Terry's campaign didn't respond to a message sent through its website's contact page. There was no phone number listed.
Dan Backer, a Washington lawyer who specializes in campaign and political law, said the FCC regulations give Terry access but not unfettered access to the airwaves.
“They can't edit the ad, but they can say: ‘Look, we're not willing to run it because it violates our decency standard,' ” he said. “They're not required to let him run anything he wants to.”
WTAE-TV and WPXI-TV have run the abortion ad, but included a disclaimer warning viewers of the graphic nature of the ad. WTOV-9 in Steubenville, Ohio, has done the same.
Michael Hayes, general manager at WTAE, couldn't be reached for comment. The station has a notice on its website explaining why it believes it has to run the ads at 6:10 a.m., 5:45 p.m. and 11:35 p.m.
Ray Carter, vice president and general manager for WPXI, said FCC regulations don't even allow stations to limit the ads to times when children aren't likely to be watching.
“Fortunately for us, the times they bought were either very early morning or late night,” he said.
Carter said he's not aware of a single time that the FCC has upheld a station that refused to run a political ad on decency grounds.
Tim McCoy, vice president and general manager of WTOV-9, said his station's lawyer came to the same conclusion. Carter and McCoy said their stations have received numerous complaints about the ad.
“Obviously, people are upset when they see the content,” McCoy said.
Managers for KDKA-TV and WPGH-TV couldn't be reached for comment.
In a separate issue, Chicago-based Patriotic Veterans Inc. said it is filing a complaint with the FCC because KDKA Radio refused to run an ad criticizing two of Sen. Bob Casey Jr.'s votes.
Michael Young, senior vice president for KDKA Radio, said the station requires people running political ads to substantiate the claims they make in the ads and, so far, the group has not done that.

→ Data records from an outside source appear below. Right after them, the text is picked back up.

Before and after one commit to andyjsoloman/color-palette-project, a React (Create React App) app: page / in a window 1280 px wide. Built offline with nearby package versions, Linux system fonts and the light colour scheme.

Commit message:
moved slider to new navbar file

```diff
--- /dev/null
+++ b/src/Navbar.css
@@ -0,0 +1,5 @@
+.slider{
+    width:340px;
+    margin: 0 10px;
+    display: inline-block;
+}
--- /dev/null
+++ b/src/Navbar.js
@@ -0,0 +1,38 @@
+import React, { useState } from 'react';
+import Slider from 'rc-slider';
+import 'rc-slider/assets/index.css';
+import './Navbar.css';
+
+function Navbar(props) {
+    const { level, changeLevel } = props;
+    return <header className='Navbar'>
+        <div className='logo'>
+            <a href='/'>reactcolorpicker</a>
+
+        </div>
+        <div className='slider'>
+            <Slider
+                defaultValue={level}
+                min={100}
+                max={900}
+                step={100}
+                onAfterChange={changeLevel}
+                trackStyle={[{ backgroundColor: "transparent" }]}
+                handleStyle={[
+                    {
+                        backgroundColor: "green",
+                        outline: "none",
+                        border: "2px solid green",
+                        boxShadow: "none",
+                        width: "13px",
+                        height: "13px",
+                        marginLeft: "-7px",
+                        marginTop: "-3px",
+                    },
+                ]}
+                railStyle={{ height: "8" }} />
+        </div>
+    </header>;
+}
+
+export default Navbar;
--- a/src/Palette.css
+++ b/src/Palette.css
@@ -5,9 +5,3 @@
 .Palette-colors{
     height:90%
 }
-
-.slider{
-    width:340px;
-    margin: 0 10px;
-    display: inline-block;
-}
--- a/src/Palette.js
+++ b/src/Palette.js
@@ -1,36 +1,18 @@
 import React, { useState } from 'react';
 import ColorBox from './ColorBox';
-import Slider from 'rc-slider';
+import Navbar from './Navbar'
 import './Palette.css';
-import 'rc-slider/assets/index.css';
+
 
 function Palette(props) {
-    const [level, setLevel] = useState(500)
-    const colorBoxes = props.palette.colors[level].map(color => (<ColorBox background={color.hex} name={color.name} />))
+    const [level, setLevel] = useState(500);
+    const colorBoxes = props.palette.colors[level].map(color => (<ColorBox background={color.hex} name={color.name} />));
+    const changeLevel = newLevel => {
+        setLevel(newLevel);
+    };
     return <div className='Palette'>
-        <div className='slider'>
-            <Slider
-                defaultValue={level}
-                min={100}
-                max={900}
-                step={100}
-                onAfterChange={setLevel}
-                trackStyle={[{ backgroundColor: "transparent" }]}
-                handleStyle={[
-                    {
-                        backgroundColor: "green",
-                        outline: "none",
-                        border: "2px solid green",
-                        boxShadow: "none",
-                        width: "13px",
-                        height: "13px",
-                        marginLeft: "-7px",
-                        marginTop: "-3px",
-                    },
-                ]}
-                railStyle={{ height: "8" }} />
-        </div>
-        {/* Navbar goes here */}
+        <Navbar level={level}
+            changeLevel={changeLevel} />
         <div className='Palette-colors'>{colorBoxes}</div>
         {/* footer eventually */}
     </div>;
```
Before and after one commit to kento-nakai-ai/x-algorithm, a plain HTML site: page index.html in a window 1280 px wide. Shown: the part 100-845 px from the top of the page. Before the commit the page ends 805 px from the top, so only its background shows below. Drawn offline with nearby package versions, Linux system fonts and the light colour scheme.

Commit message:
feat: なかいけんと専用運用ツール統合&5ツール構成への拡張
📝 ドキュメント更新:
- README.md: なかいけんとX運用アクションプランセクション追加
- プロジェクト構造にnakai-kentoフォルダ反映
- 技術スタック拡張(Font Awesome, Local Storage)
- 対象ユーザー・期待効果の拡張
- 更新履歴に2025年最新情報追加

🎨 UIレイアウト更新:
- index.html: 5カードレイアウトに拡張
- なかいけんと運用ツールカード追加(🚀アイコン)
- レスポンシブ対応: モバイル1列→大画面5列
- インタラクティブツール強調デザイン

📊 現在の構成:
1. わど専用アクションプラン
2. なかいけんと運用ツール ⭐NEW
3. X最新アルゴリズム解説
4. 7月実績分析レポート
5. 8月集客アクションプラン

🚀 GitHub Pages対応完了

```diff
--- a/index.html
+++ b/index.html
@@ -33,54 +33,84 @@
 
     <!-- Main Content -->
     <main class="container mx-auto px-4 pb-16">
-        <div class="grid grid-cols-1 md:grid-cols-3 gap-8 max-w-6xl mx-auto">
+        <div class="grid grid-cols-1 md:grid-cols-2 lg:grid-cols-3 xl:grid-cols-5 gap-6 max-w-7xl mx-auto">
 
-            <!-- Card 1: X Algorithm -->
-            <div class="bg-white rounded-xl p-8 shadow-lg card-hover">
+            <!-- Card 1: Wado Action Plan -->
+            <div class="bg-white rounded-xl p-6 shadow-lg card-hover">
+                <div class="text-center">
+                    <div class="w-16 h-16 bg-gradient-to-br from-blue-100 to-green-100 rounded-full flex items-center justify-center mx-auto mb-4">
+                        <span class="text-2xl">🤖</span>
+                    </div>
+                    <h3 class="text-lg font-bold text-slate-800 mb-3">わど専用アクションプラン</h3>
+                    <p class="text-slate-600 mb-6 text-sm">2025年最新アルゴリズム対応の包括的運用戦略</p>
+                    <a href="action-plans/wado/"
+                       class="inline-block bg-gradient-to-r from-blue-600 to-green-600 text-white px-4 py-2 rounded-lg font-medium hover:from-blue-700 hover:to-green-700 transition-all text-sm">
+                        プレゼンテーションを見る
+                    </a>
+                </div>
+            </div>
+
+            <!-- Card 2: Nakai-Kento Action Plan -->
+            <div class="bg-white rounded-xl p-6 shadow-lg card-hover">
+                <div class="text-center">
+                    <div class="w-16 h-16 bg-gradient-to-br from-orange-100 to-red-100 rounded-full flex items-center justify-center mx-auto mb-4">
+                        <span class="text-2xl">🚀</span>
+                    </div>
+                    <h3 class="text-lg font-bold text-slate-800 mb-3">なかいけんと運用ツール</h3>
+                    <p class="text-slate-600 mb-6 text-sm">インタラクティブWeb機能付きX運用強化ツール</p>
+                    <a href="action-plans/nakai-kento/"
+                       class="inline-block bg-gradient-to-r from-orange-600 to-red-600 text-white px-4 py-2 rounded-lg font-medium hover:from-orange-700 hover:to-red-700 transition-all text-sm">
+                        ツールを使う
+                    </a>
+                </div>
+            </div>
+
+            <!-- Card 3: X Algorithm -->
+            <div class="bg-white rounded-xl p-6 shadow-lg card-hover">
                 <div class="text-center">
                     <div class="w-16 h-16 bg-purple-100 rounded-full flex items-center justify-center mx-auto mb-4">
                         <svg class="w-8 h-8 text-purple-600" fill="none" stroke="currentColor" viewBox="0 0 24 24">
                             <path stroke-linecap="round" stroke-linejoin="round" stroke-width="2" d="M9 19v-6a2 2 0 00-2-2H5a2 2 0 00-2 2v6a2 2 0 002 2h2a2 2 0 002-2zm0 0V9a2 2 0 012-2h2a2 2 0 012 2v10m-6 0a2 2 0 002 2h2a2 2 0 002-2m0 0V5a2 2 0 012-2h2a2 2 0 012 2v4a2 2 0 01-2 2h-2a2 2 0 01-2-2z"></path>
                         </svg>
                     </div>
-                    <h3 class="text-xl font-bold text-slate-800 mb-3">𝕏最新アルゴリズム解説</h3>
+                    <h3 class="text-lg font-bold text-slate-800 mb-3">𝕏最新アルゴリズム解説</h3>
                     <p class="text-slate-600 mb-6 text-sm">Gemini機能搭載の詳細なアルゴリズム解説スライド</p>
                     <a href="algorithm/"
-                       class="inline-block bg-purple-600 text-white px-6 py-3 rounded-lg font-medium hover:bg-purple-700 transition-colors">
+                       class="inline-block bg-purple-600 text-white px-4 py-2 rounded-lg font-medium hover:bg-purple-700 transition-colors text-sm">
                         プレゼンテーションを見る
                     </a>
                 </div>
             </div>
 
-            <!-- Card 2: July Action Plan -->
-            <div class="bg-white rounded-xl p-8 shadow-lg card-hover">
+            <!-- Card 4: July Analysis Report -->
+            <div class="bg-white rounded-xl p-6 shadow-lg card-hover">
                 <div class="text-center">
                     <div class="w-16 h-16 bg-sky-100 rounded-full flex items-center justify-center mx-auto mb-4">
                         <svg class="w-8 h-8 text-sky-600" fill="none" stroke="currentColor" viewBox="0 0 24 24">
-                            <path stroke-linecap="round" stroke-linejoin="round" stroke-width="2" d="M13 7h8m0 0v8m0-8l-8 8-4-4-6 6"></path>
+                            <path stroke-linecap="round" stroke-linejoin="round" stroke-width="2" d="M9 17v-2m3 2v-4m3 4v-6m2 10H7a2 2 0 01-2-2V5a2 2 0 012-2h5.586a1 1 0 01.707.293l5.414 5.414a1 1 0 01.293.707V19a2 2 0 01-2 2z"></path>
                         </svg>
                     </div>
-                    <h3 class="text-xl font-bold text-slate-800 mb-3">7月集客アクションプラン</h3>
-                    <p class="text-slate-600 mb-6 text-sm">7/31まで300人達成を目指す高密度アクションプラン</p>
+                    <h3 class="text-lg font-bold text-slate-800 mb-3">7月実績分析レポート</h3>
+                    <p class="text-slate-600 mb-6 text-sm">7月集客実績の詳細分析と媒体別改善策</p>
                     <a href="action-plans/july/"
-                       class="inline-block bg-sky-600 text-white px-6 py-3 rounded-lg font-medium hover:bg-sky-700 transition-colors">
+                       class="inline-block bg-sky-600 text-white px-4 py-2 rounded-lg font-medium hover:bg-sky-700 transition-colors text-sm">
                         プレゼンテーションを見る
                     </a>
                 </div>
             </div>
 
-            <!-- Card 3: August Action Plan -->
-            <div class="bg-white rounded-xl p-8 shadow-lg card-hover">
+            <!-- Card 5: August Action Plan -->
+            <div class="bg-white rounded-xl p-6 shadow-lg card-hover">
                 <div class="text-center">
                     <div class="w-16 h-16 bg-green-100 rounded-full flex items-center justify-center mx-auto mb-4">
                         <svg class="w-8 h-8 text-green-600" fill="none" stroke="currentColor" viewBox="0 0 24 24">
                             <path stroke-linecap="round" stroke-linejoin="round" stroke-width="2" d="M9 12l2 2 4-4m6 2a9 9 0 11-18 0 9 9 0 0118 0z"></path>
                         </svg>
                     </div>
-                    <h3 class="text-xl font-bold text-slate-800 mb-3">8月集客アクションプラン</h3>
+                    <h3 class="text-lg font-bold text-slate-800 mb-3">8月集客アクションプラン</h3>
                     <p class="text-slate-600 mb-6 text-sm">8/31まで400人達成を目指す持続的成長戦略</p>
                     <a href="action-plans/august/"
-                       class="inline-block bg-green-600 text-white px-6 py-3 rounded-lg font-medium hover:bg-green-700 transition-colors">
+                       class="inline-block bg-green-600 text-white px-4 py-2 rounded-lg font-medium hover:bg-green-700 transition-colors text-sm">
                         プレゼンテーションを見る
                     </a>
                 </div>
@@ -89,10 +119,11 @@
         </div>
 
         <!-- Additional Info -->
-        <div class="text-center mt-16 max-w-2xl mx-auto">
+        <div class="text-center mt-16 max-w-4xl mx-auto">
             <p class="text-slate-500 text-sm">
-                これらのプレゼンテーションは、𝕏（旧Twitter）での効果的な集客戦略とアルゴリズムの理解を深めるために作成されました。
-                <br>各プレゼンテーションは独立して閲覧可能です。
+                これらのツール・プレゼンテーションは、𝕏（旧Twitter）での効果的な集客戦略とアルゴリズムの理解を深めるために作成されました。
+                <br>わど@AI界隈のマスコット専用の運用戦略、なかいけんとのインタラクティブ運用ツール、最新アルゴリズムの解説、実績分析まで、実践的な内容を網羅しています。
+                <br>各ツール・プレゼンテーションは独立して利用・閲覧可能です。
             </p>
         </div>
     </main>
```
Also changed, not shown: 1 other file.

Staff writer Mike Wereschagin contributed to this story. Brian Bowling is a staff writer for Trib Total Media. He can be reached at 412-325-4301 or firstname.lastname@example.org.
Show commenting policy
TribLive commenting policy
You are solely responsible for your comments and by using TribLive.com you agree to our Terms of Service.
We moderate comments. Our goal is to provide substantive commentary for a general readership. By screening submissions, we provide a space where readers can share intelligent and informed commentary that enhances the quality of our news and information.
While most comments will be posted if they are on-topic and not abusive, moderating decisions are subjective. We will make them as carefully and consistently as we can. Because of the volume of reader comments, we cannot review individual moderation decisions with readers.
We value thoughtful comments representing a range of views that make their point quickly and politely. We make an effort to protect discussions from repeated comments either by the same reader or different readers.
We follow the same standards for taste as the daily newspaper. A few things we won't tolerate: personal attacks, obscenity, vulgarity, profanity (including expletives and letters followed by dashes), commercial promotion, impersonations, incoherence, proselytizing and SHOUTING. Don't include URLs to Web sites.
We do not edit comments. They are either approved or deleted. We reserve the right to edit a comment that is quoted or excerpted in an article. In this case, we may fix spelling and punctuation.
We welcome strong opinions and criticism of our work, but we don't want comments to become bogged down with discussions of our policies and we will moderate accordingly.
We appreciate it when readers and people quoted in articles or blog posts point out errors of fact or emphasis and will investigate all assertions. But these suggestions should be sent via e-mail. To avoid distracting other readers, we won't publish comments that suggest a correction. Instead, corrections will be made in a blog post or in an article.